The North Carolina cases to date are four times the number of cases reported through all of 2004, and the state’s division of public health believes that the outbreak resulted from ingesting raw or undercooked eggs, according to WFMY News 2.

In the report, Dr. Devlin stated: "The bacterium that causes Salmonella enteritidis can be found inside seemingly normal eggs, but if eggs are eaten raw or undercooked, the bacteria can cause sickness and even death."

In the past several months alone, salmonella has sickened individuals in numerous states. Already this summer, residents in Minnesota, Washington, Oregon and Ohio were allegedly sickened by Salmonella typhimurium after consuming ice cream purchased at Cold Stone Creamery outlets. The ice cream was recalled last month.

The FDA also suggests using pasteurized eggs for all dishes that call for raw or softly cooked eggs.

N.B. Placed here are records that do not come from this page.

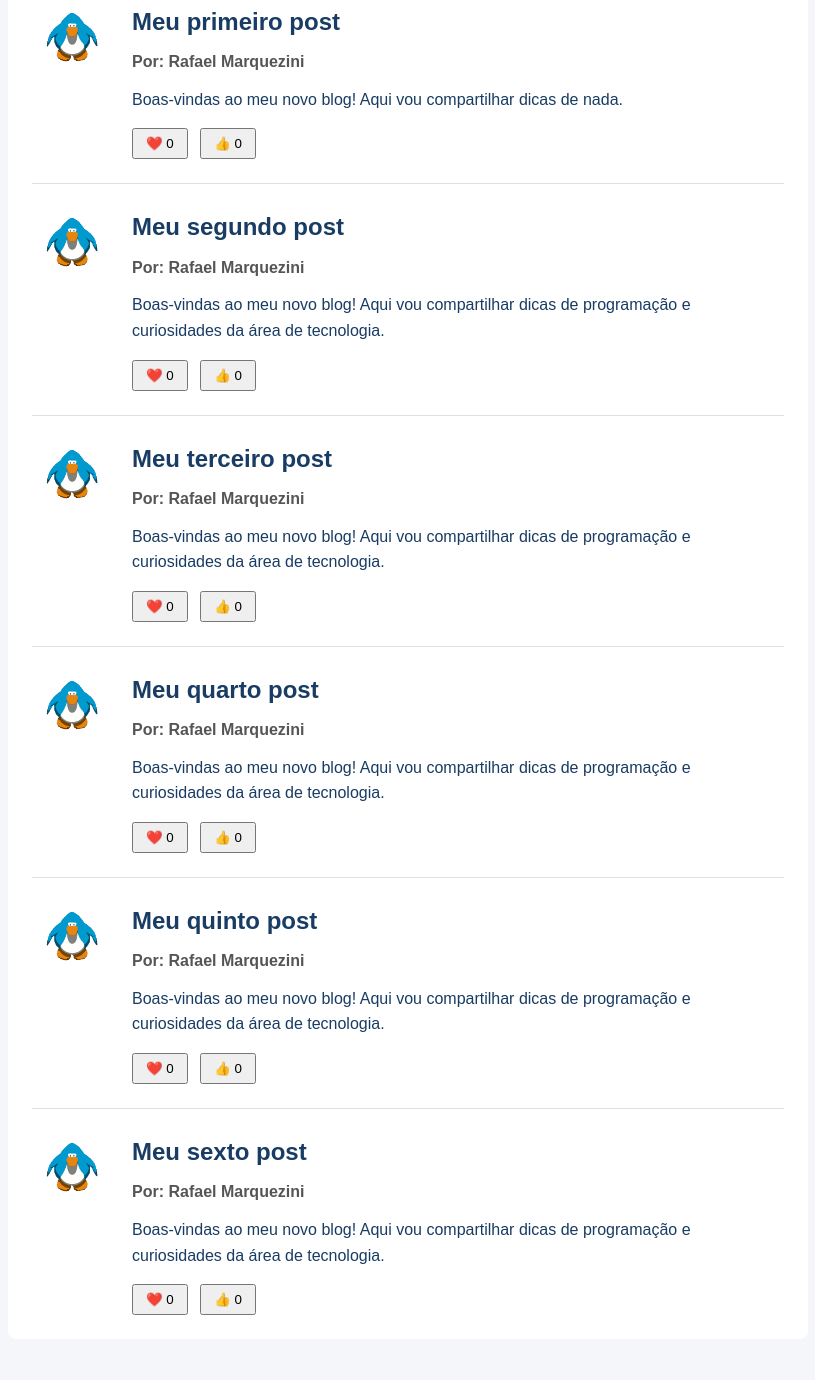
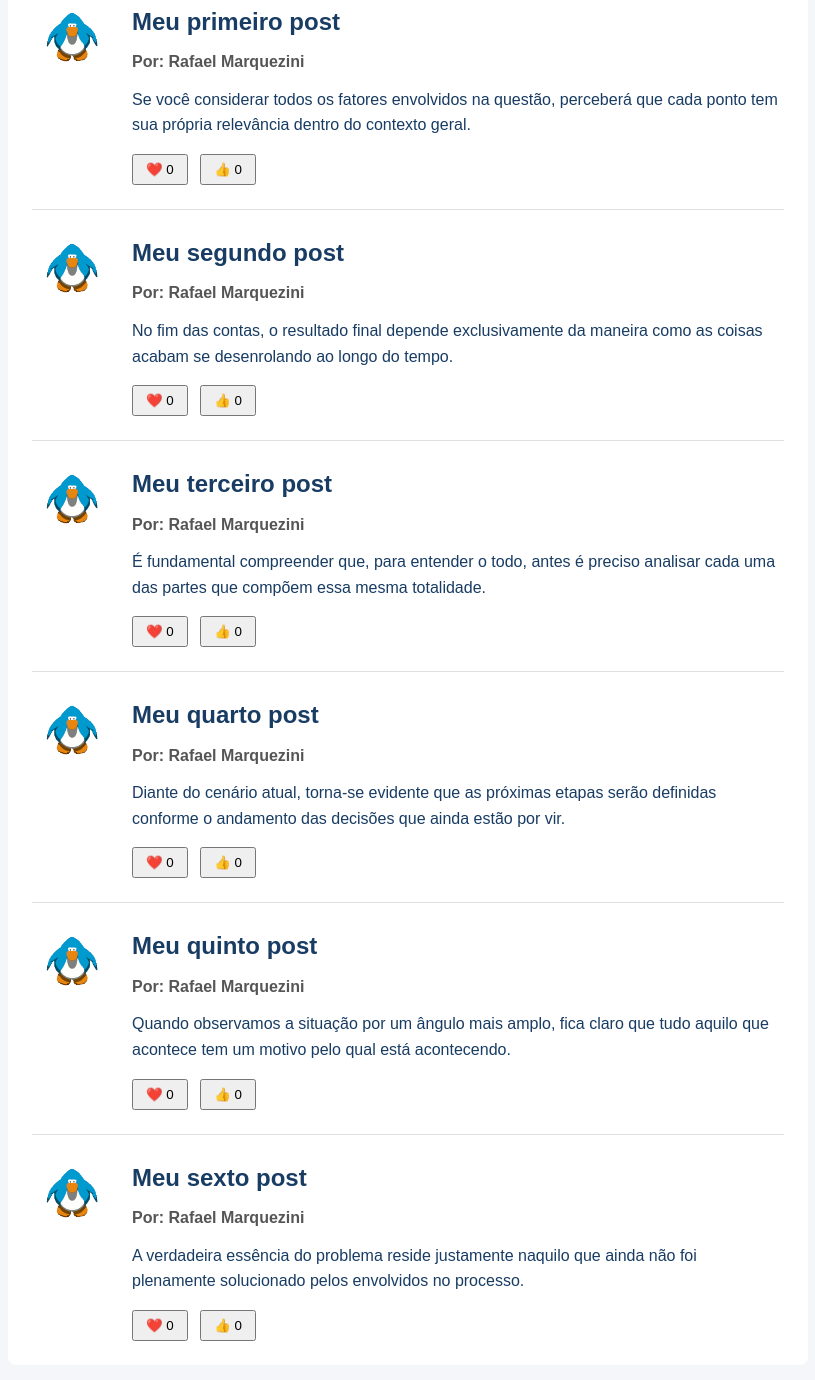
Before and after one commit to omarquezini/meu_blog_tec, a plain HTML site: page index.html in a window 1280 px wide. Shown: the part 196-1576 px from the top of the page, without its empty margins (232-1047 px from the left). Before the commit the page ends 1555 px from the top, so only its background shows below. Drawn offline with Linux system fonts and the light colour scheme.

Commit message:
Update blog post content with new paragraphsmuita coisa sobre nada.

```diff
--- a/index.html
+++ b/index.html
@@ -21,7 +21,7 @@
             <div>
                 <h2>Meu primeiro post</h2>
                 <p class="artigo-autor">Por: Rafael Marquezini</p>
-                <p>Boas-vindas ao meu novo blog! Aqui vou compartilhar dicas de nada.</p>
+                <p>Se você considerar todos os fatores envolvidos na questão, perceberá que cada ponto tem sua própria relevância dentro do contexto geral.</p>
                 <button>❤️ <span>0</span></button>
                 <button>👍 <span>0</span></button>
             </div>
@@ -35,7 +35,7 @@
             <div>
                 <h2>Meu segundo post</h2>
                 <p class="artigo-autor">Por: Rafael Marquezini</p>
-                <p>Boas-vindas ao meu novo blog! Aqui vou compartilhar dicas de programação e curiosidades da área de tecnologia.</p>
+                <p>No fim das contas, o resultado final depende exclusivamente da maneira como as coisas acabam se desenrolando ao longo do tempo.</p>
                 <button>❤️ <span>0</span></button>
                 <button>👍 <span>0</span></button>
             </div>
@@ -49,7 +49,7 @@
             <div>
                 <h2>Meu terceiro post</h2>
                 <p class="artigo-autor">Por: Rafael Marquezini</p>
-                <p>Boas-vindas ao meu novo blog! Aqui vou compartilhar dicas de programação e curiosidades da área de tecnologia.</p>
+                <p>É fundamental compreender que, para entender o todo, antes é preciso analisar cada uma das partes que compõem essa mesma totalidade.</p>
                 <button>❤️ <span>0</span></button>
                 <button>👍 <span>0</span></button>
             </div>
@@ -63,7 +63,7 @@
             <div>
                 <h2>Meu quarto post</h2>
                 <p class="artigo-autor">Por: Rafael Marquezini</p>
-                <p>Boas-vindas ao meu novo blog! Aqui vou compartilhar dicas de programação e curiosidades da área de tecnologia.</p>
+                <p>Diante do cenário atual, torna-se evidente que as próximas etapas serão definidas conforme o andamento das decisões que ainda estão por vir.</p>
                 <button>❤️ <span>0</span></button>
                 <button>👍 <span>0</span></button>
             </div>
@@ -77,7 +77,7 @@
             <div>
                 <h2>Meu quinto post</h2>
                 <p class="artigo-autor">Por: Rafael Marquezini</p>
-                <p>Boas-vindas ao meu novo blog! Aqui vou compartilhar dicas de programação e curiosidades da área de tecnologia.</p>
+                <p>Quando observamos a situação por um ângulo mais amplo, fica claro que tudo aquilo que acontece tem um motivo pelo qual está acontecendo.</p>
                 <button>❤️ <span>0</span></button>
                 <button>👍 <span>0</span></button>
             </div>
@@ -91,7 +91,7 @@
             <div>
                 <h2>Meu sexto post</h2>
                 <p class="artigo-autor">Por: Rafael Marquezini</p>
-                <p>Boas-vindas ao meu novo blog! Aqui vou compartilhar dicas de programação e curiosidades da área de tecnologia.</p>
+                <p>A verdadeira essência do problema reside justamente naquilo que ainda não foi plenamente solucionado pelos envolvidos no processo.</p>
                 <button>❤️ <span>0</span></button>
                 <button>👍 <span>0</span></button>
             </div>
```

The National Restaurant Association is also trying to increase awareness levels, recommending that eggs be cooked to 145 degrees, and held there, in order to eliminate salmonella. Few cooks actually temperature test their egg dishes, in turn preparing many eggs in styles with soft yolks that don’t meet these safe temperature levels, such as over-easy eggs which are a favorite for dunking toast.